- It’s easy to say, for example, I want to lose weight.
- It’s easy to say, I’d like more income.
- It’s easy to say, I’d like to be more productive.
- It’s easy to say, I want my team to reach their targets.
The less-easy part is the DO that leads to the DONE.
And more specifically, doing things differently.
Why do we not do things differently when we know we need to!?
Probably because we’re creatures of habit. Neuroscientists tell us that 90-95% of our thoughts and behaviors are habitual—habit is comfortable and requires little mental and physical energy.
Habit means we have a ton of muscle memory in our body that is running the show.

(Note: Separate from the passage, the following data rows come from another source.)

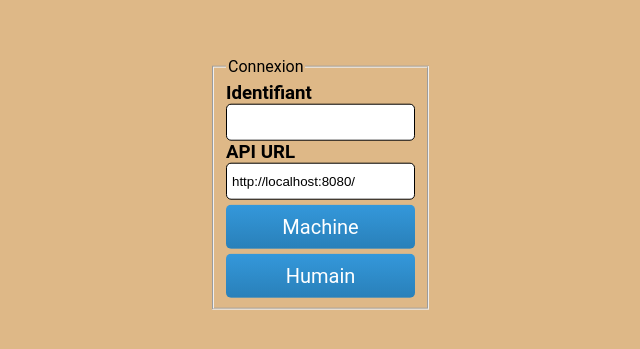
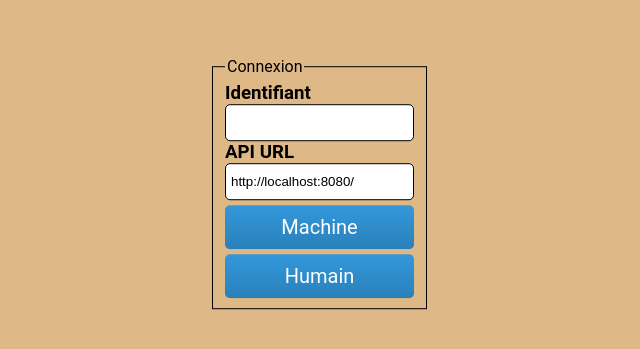
Before and after one commit to chamartt/Pente, a plain HTML site: page index.html in a window 1280 px wide. Shown: the part 217-566 px from the top of the page, without its empty margins (465-1105 px from the left). Drawn offline with Linux system fonts and the light colour scheme; a web font is replaced by a local one.

Commit message:
Modification interface de connexion

```diff
--- a/css/style.css
+++ b/css/style.css
@@ -24,8 +24,8 @@
         margin-top: 50vh;
         transform: translateY(-50%);
     }
-    #connection-form {
-
+    #fieldset-connection {
+    	border: solid black 1px;
     }
     #connection-form label {
         font-size: 14pt;
--- a/index.html
+++ b/index.html
@@ -8,7 +8,7 @@
 </head>
 <body ng-app="penteApp" ng-controller="penteCtrl">
 <div id="connection" ng-show="!connected" ng-cloak>
-    <fieldset>
+    <fieldset id="fieldset-connection">
         <legend>Connexion</legend>
         <div id="connection-form">
             <label>Identifiant</label>
```
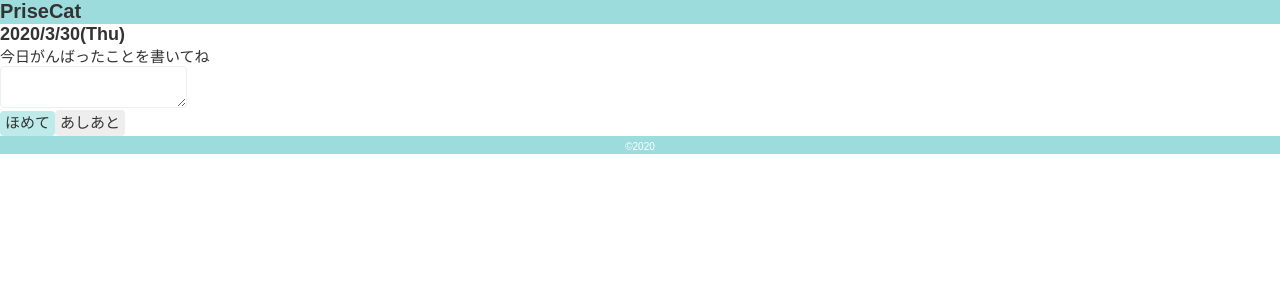
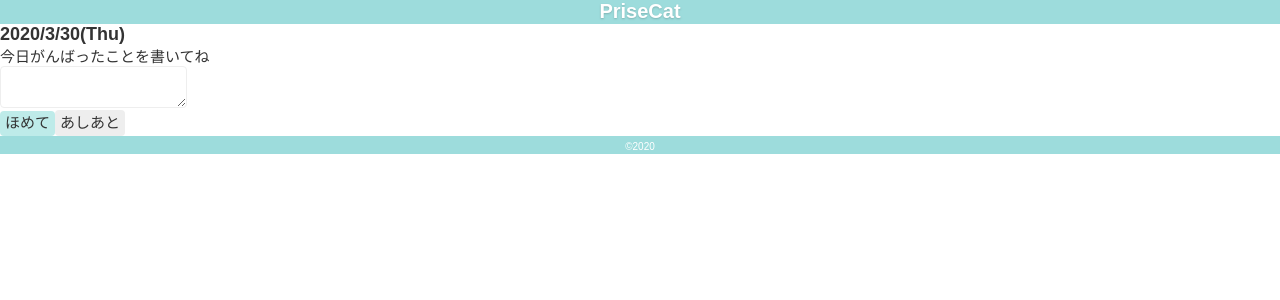
Before and after one commit to harutete/praise-cat, a React (Create React App) app: page / in a window 1280 px wide. Shown: the top 300 px of the page. Built offline with nearby package versions, Linux system fonts and the light colour scheme.

Commit message:
Fix: 型修正

```diff
--- a/src/components/atoms/Heading01.tsx
+++ b/src/components/atoms/Heading01.tsx
@@ -1,12 +1,17 @@
 import React from 'react'
 import styled from 'styled-components'
 
-const Heading01 = (props: { text: string }) => {
+type Props = {
+  text: string,
+  className?: string
+}
+
+const Heading01: React.FC<Props> = (props) => {
   const Heading = styled.h1`
     font-size: 2rem;
   `
   return (
-    <Heading>{props.text}</Heading>
+    <Heading className={props.className}>{props.text}</Heading>
   )
 }
 
--- a/src/components/atoms/Heading02.tsx
+++ b/src/components/atoms/Heading02.tsx
@@ -1,12 +1,17 @@
 import React from 'react'
 import styled from 'styled-components'
 
-const Heading02 = (props: { text: string }) => {
+type Props = {
+  text: string,
+  className?: string
+}
+
+const Heading02: React.FC<Props> = (props) => {
   const Heading = styled.h2`
     font-size: 1.8rem;
   `
   return (
-    <Heading>{props.text}</Heading>
+    <Heading className={props.className}>{props.text}</Heading>
   )
 }
 
```
Also changed, not shown: src/components/atoms/button.tsx (+9 -1 lines).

So if the body is running the show, we need to enlist the body’s support to help the brain get what it wants. That’s the key to making it “Easier Done Than Said.”
One of the best ways to get the body on board is to pay attention to your emotions.
This is where ICF Competency #9 Designing Actions comes into play.
Emotions are Memorized, Habituated, Familiar, Comfortable
Most humans have gotten really good at memorizing emotions such as worry, anxiousness, and fear. But what could our lives look like if instead our predominantly memorized emotions were gratitude, peace, hope, or fascination!
In a Red Zone of worry, our brain doesn’t get the oxygen needed to think collaboratively, creatively, and strategically.
Jill Bolte Taylor in her book My Stroke of Insight shares that emotions have just a 90-second lifecycle. If they persist beyond 90 seconds, it’s because we are re-inviting the emotion by ruminating on it. Do something often enough, and it will become memorized.
Design a New Action
Instead, mindfully ride the wave of any uncomfortable emotion for those 90 seconds. Breathe deeply, rhythmically, and evenly, as you think to yourself, “interesting… there’s a sense of worry I’m noticing in my gut, and I know that biologically it’s got just a 90-second life cycle.”
Once the 90-second cycle has completed, then consciously choose a new emotion you’d like to focus on: peace, gratitude, hope, or fascination.
This choice changes the physiology of your body to a Blue Zone state, and with the changed physiology, you give better fuel to your brain.
I love what Shawn Achor, author of The Happiness Advantage, says about this:
“the brain is 31% more productive at positive
than negative, neutral or stressed.”
Here’s to your 31% more productive!